INDIANOLA, Ia. – Girls’ basketball nights create a rare bond that spans two generations.
Randy Glascock played for Bert Hanson in the 1980s. His daughter, Maddie, runs the court for the same coach her father had.
Few people have a chance to coach a father and daughter. Hanson is in his ninth season at the helm of the Indianola girls’ program. He won 531 boys’ games in 37 seasons before stepping down from the Indianola boys’ job in 2003.
“It’s been kind of a blessing to watch that unfold,” Randy Glascock said.
Maddie, a junior, grew up as a neighbor to Bert, who was like a grandfather to her.
“I knew I was going to play basketball for him someday and I was very excited about it,” Maddie said.
The players share some traits.
“I see the competitiveness with Maddie the same as with her dad,” Hanson said. “But the way they play is totally different.”
Maddie is a guard. Her father played on the front line.
Randy, who graduated from Indianola in 1988, relives his own basketball memories when he returns to the gym and hears a familiar voice barking orders from the bench.
“The first thing that comes to mind was just getting after it, being tenacious and giving 100 percent no matter what,” Randy said.
Indianola took third at the state tournament in 1988. Hanson also guided the Indians to a state boys’ title in 2001.

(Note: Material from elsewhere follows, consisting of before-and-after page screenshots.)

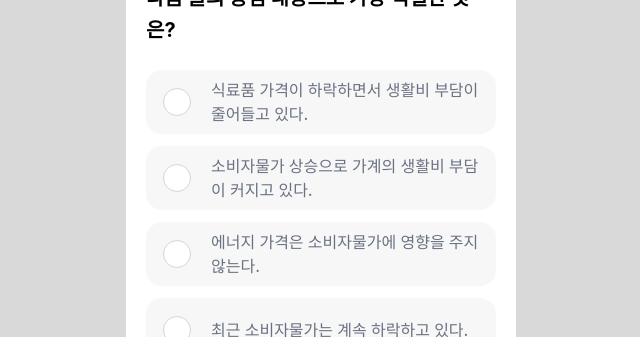
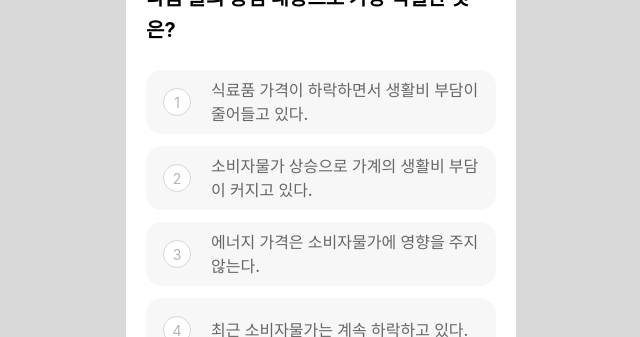
Before and after one commit to READLE-SKTHON/readle-fe, a React (Vite) app: page /game/solo/play in a window 1280 px wide. Shown: the part 463-800 px from the top of the page, without its empty margins (319-959 px from the left). Built offline with nearby package versions, Linux system fonts and the light colour scheme.

Commit message:
🎨 Design: 퀴즈 결과 화면 UI 수정

```diff
--- a/src/components/game/solo/feedback/MultipleChoiceFeedback.tsx
+++ b/src/components/game/solo/feedback/MultipleChoiceFeedback.tsx
@@ -8,22 +8,39 @@ type MultipleChoiceFeedbackProps = {
 export default function MultipleChoiceFeedback({ isCorrect }: MultipleChoiceFeedbackProps) {
   return (
     <section
-      className={`mt-2 flex flex-col items-center rounded-3xl border px-6 py-6 ${
+      className={`relative mt-20 flex min-h-46 flex-col items-center rounded-3xl border px-6 pb-7 pt-16 ${
         isCorrect ? "border-[#78D51B] bg-[#E7F8D5]" : "border-[#FF4D4F] bg-[#FFDADA]"
       }`}
     >
+      {/* 캐릭터 */}
       <img
         src={isCorrect ? correctBeluga : incorrectBeluga}
         alt=""
-        className="h-28 object-contain"
+        className="absolute -top-20.5 h-37.5 object-contain"
       />
 
-      <h2 className="mt-2 text-[24px] font-bold">{isCorrect ? "고래고래" : "으악 틀렸어!"}</h2>
+      {/* 피드백 제목 */}
+      <h2
+        className={`text-[32px] font-extrabold ${isCorrect ? "text-[#597536]" : "text-[#FF4D4F]"}`}
+      >
+        {isCorrect ? "고래고래!" : "아쉬워!!!"}
+      </h2>
 
-      <p className="mt-2 text-center text-[16px] font-semibold leading-7 text-gray-500">
-        이 글은 블라블라를 위한
-        <br />
-        블라블라 나라의 똥을 다루고 있어요
+      {/* 피드백 내용 */}
+      <p className="mt-3 text-center text-[16px] font-semibold leading-6 text-[#666666]">
+        {isCorrect ? (
+          <>
+            답도 이유도 잘 이해했어요.
+            <br />
+            기사의 핵심 내용을 정확하게 찾았어요!
+          </>
+        ) : (
+          <>
+            해설을 보고 어디서 놓쳤는지
+            <br />
+            확인해볼까요?
+          </>
+        )}
       </p>
     </section>
   );
--- /dev/null
+++ b/src/components/game/solo/feedback/result/MultipleChoiceResult.tsx
@@ -0,0 +1,91 @@
+import MultipleChoiceFeedback from "../MultipleChoiceFeedback";
+
+type Choice = {
+  id: number;
+  text: string;
+};
+
+type MultipleChoiceResultProps = {
+  choices: Choice[];
+  selectedId: number;
+  correctId: number;
+  explanation?: string;
+};
+
+export default function MultipleChoiceResult({
+  choices,
+  selectedId,
+  correctId,
+  explanation,
+}: MultipleChoiceResultProps) {
+  const isCorrect = selectedId === correctId;
+
+  return (
+    <div>
+      {/* 정답 / 오답 피드백 카드 */}
+      <MultipleChoiceFeedback isCorrect={isCorrect} />
+
+      {/* 객관식 결과 */}
+      <div className="mt-11 flex flex-col gap-3">
+        {choices.map((choice, index) => {
+          const isCorrectChoice = choice.id === correctId;
+          const isWrongChoice = choice.id === selectedId && selectedId !== correctId;
+
+          const isResultChoice = isCorrectChoice || isWrongChoice;
+
+          return (
+            <div
+              key={choice.id}
+              className={`
+                flex w-full items-center rounded-2xl border px-4
+                ${isResultChoice ? "min-h-21.5 py-4" : "min-h-16 py-3"}
+                ${
+                  isCorrectChoice
+                    ? "border-[#78D51B] bg-[#E7F8D5]"
+                    : isWrongChoice
+                      ? "border-[#F02D2D] bg-[#FFDADA]"
+                      : "border-transparent bg-[#F7F7F7]"
+                }
+              `}
+            >
+              {/* 번호 / 정답 / 오답 아이콘 */}
+              <div
+                className={`
+                  flex h-8 w-8 shrink-0 items-center justify-center
+                  rounded-full text-[16px]
+                  ${
+                    isCorrectChoice
+                      ? "bg-[#78D51B] font-bold text-white"
+                      : isWrongChoice
+                        ? "bg-[#F02D2D] font-bold text-white"
+                        : "border border-[#D0CCCC] bg-white text-[#B8B5B5]"
+                  }
+                `}
+              >
+                {isCorrectChoice ? "✓" : isWrongChoice ? "×" : index + 1}
+              </div>
+
+              {/* 선택지 내용 */}
+              <div className="ml-5 flex flex-col justify-center">
+                <p
+                  className={`text-[16px] ${
+                    isResultChoice ? "font-semibold text-black" : "font-medium text-[#666666]"
+                  }`}
+                >
+                  {choice.text}
+                </p>
+
+                {/* 정답 / 선택한 오답 해설 */}
+                {isResultChoice && explanation && (
+                  <p className="mt-1 text-[14px] font-medium leading-5 text-[#929292]">
+                    {explanation}
+                  </p>
+                )}
+              </div>
+            </div>
+          );
+        })}
+      </div>
+    </div>
+  );
+}
--- a/src/components/game/solo/quiz/MultipleChoiceQuiz.tsx
+++ b/src/components/game/solo/quiz/MultipleChoiceQuiz.tsx
@@ -4,68 +4,51 @@ type MultipleChoiceQuizProps = {
   quiz: MultipleChoiceQuizType;
   selectedOptionId: number | null;
   onSelect: (optionId: number) => void;
-  isSubmitted: boolean;
 };
 
 export default function MultipleChoiceQuiz({
   quiz,
   selectedOptionId,
   onSelect,
-  isSubmitted,
 }: MultipleChoiceQuizProps) {
   return (
-    <section className={isSubmitted ? "mt-6" : ""}>
-      {/* 제출 전일 때만 문제 표시 */}
-      {!isSubmitted && <h2 className="text-[20px] font-bold leading-8">{quiz.question}</h2>}
+    <section>
+      {/* 문제 */}
+      <h2 className="text-[20px] font-bold leading-8">{quiz.question}</h2>
 
       {/* 선택지 */}
-      <div className={`${isSubmitted ? "" : "mt-6"} flex flex-col gap-3`}>
-        {quiz.options.map((option) => {
+      <div className="mt-6 flex flex-col gap-3">
+        {quiz.options.map((option, index) => {
           const isSelected = selectedOptionId === option.id;
-          const isCorrectOption = option.id === quiz.correctAnswer;
-
-          let optionStyle = "border-transparent bg-[#F7F7F7]";
-          let circleStyle = "border-gray-300 bg-white";
-          let textStyle = "font-medium text-gray-500";
-
-          // 풀이 중 선택한 답
-          if (!isSubmitted && isSelected) {
-            optionStyle = "border-[#2285E3] bg-[#2285E3]";
-            circleStyle = "border-white bg-[#2285E3] text-white";
-            textStyle = "font-semibold text-white";
-          }
-
-          // 제출 후 정답
-          if (isSubmitted && isCorrectOption) {
-            optionStyle = "border-[#78D51B] bg-[#E7F8D5]";
-            circleStyle = "border-[#78D51B] bg-[#78D51B] text-white";
-            textStyle = "font-semibold text-black";
-          }
-
-          // 제출 후 내가 고른 오답
-          if (isSubmitted && isSelected && !isCorrectOption) {
-            optionStyle = "border-[#FF4D4F] bg-[#FFDADA]";
-            circleStyle = "border-[#FF4D4F] bg-[#FF4D4F] text-white";
-            textStyle = "font-semibold text-black";
-          }
 
           return (
             <button
               key={option.id}
               type="button"
-              disabled={isSubmitted}
               onClick={() => onSelect(option.id)}
-              className={`flex min-h-16 w-full items-center gap-5 rounded-2xl border px-4 text-left ${optionStyle} ${
-                isSubmitted ? "cursor-default" : "cursor-pointer"
+              className={`flex min-h-16 w-full cursor-pointer items-center gap-5 rounded-2xl border px-4 text-left transition-colors ${
+                isSelected ? "border-[#2285E3] bg-[#B9DBFA]" : "border-transparent bg-[#F7F7F7]"
               }`}
             >
+              {/* 번호 / 선택 체크 */}
               <span
-                className={`flex h-7 w-7 shrink-0 items-center justify-center rounded-full border ${circleStyle}`}
+                className={`flex h-7 w-7 shrink-0 items-center justify-center rounded-full text-[14px] ${
+                  isSelected
+                    ? "bg-[#2285E3] font-bold text-white"
+                    : "border border-[#D6D6D6] bg-white text-[#B4B4B4]"
+                }`}
               >
-                {(isSelected || (isSubmitted && isCorrectOption)) && "✓"}
+                {isSelected ? "✓" : index + 1}
               </span>
 
-              <span className={`text-[16px] ${textStyle}`}>{option.text}</span>
+              {/* 선택지 내용 */}
+              <span
+                className={`text-[16px] ${
+                  isSelected ? "font-semibold text-black" : "font-medium text-[#666666]"
+                }`}
+              >
+                {option.text}
+              </span>
             </button>
           );
         })}
--- a/src/components/game/solo/quiz/QuizRenderer.tsx
+++ b/src/components/game/solo/quiz/QuizRenderer.tsx
@@ -42,7 +42,6 @@ export default function QuizRenderer({
           quiz={quiz}
           selectedOptionId={selectedOptionId}
           onSelect={onSelectOption}
-          isSubmitted={isSubmitted}
         />
       );
 
--- a/src/pages/game/SoloGame/SoloGamePage.tsx
+++ b/src/pages/game/SoloGame/SoloGamePage.tsx
@@ -3,6 +3,7 @@ import { useNavigate } from "react-router-dom";
 
 import Header from "@/components/common/header/Header";
 import FeedbackRenderer from "@/components/game/solo/feedback/FeedbackRenderer";
+import MultipleChoiceResult from "@/components/game/solo/feedback/result/MultipleChoiceResult";
 import OxResult from "@/components/game/solo/feedback/result/OxResult";
 import SubjectiveResult from "@/components/game/solo/feedback/result/SubjectiveResult";
 import NewsModal from "@/components/game/solo/NewsModal";
@@ -22,7 +23,7 @@ import type { FeedbackStatus } from "@/types/quiz";
 export default function SoloGamePage() {
   const navigate = useNavigate();
 
-  //임시 사용자 레벨
+  // 임시 사용자 레벨
   const userLevel: UserLevel = 2;
 
   // 현재 레벨 게임 설정
@@ -186,8 +187,18 @@ export default function SoloGamePage() {
           </>
         )}
 
-        {/* 제출 후 상단 피드백 */}
-        {isSubmitted && feedbackStatus && (
+        {/* 객관식 제출 후 결과 */}
+        {isSubmitted && currentQuiz.type === "MULTIPLE_CHOICE" && selectedOptionId !== null && (
+          <MultipleChoiceResult
+            choices={currentQuiz.options}
+            selectedId={selectedOptionId}
+            correctId={currentQuiz.correctAnswer}
+            explanation="왜냐하면 블라블라이기 때문"
+          />
+        )}
+
+        {/* O/X, 주관식 제출 후 상단 피드백 */}
+        {isSubmitted && feedbackStatus && currentQuiz.type !== "MULTIPLE_CHOICE" && (
           <FeedbackRenderer quiz={currentQuiz} status={feedbackStatus} />
         )}
 
@@ -206,8 +217,8 @@ export default function SoloGamePage() {
           <SubjectiveResult quiz={currentQuiz} answer={subjectiveAnswer} />
         )}
 
-        {/* 문제 풀이 화면 */}
-        {(!isSubmitted || currentQuiz.type === "MULTIPLE_CHOICE") && (
+        {/* 제출 전 문제 풀이 화면 */}
+        {!isSubmitted && (
           <QuizRenderer
             quiz={currentQuiz}
             selectedOptionId={selectedOptionId}
@@ -223,7 +234,7 @@ export default function SoloGamePage() {
           />
         )}
 
-        {/* 제출 / 다음 */}
+        {/* 제출 / 다음 버튼 */}
         <QuizActionButton
           label={isSubmitted ? "다음" : currentQuiz.type === "SUBJECTIVE" ? "다음" : "제출하기"}
           disabled={!isSubmitted && !canSubmit}
```
Also changed, not shown: src/assets/icons/game/starIcon.png (added).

The girls’ team (13-4) is ranked No. 10 in Class 4-A and is scheduled to play at North at 6:15 p.m. Tuesday.
Maddie said it’s helpful to know her dad played for Hanson.
“If I don’t understand something at practice, I can come home and ask my dad,” Maddie said. “He usually knows what I’m talking about and can give me the answer.”

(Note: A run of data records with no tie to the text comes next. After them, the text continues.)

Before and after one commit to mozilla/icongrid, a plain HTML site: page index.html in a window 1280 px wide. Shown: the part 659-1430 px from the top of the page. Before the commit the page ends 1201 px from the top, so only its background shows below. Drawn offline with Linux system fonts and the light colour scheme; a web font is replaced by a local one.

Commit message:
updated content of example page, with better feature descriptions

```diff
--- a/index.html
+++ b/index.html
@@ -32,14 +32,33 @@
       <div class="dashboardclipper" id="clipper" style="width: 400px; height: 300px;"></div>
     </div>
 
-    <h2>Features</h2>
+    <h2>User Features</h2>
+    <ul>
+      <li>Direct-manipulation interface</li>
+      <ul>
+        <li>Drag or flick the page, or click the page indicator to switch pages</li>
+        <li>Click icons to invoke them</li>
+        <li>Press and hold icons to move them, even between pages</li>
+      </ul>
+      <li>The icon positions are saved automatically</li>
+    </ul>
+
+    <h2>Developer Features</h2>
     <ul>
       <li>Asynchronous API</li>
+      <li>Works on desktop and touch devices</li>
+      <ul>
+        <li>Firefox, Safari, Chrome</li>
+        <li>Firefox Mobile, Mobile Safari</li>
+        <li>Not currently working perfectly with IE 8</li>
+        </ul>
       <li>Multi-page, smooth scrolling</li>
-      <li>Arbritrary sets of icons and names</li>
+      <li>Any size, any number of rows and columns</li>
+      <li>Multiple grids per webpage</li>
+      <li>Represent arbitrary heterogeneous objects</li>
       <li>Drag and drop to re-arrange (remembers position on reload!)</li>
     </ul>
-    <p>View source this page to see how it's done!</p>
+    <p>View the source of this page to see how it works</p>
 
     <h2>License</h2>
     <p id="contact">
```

Randy coached youth basketball when Maddie was younger. It was convenient to have a Hall of Fame coach next door.
“I could go across the street and say, ‘What do you think?’ ” Randy said.

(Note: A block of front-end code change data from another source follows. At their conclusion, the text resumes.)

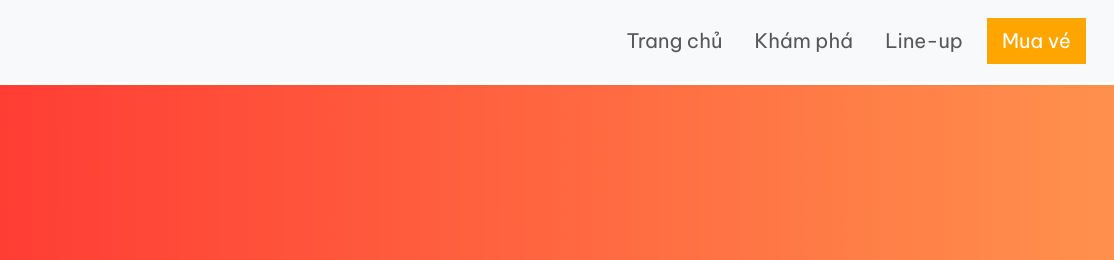
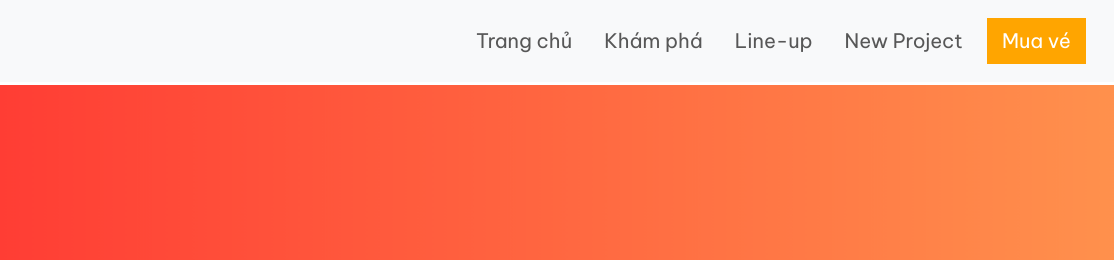
Before and after one commit to thanhmc23/session_101124, a plain HTML site: page index.html in a window 1280 px wide. Shown: the top 260 px of the page, 166-1280 px from the left. Drawn offline with nearby package versions, Linux system fonts and the light colour scheme; a web font is replaced by a local one.

Commit message:
second commit

```diff
--- a/index.html
+++ b/index.html
@@ -37,6 +37,9 @@
           </li>
           <li class="nav-item">
             <a class="nav-link fs-5 hover me-3" href="./lineup.html">Line-up</a>
+          </li>
+          <li class="nav-item">
+            <a class="nav-link fs-5 hover me-3" href="./lineup.html">New Project</a>
           </li>
           <li class="nav-item">
             <a class="nav-link fs-5 hover me-3 p3" href="./muave.html">Mua vé</a>
```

Hanson said his close relationship with the Glascock family taught him some lessons, too.
“I started coaching girls like I coached boys,” Hanson said. “I changed my tone, but it took a long time. I think it made Maddie play better and made me a better coach.”
Maddie has compiled a team-best 71 assists while running Indianola’s offense.
Father, daughter and coach are happy to see things come together.
“They’re a fine family and wonderful people,” Hanson said.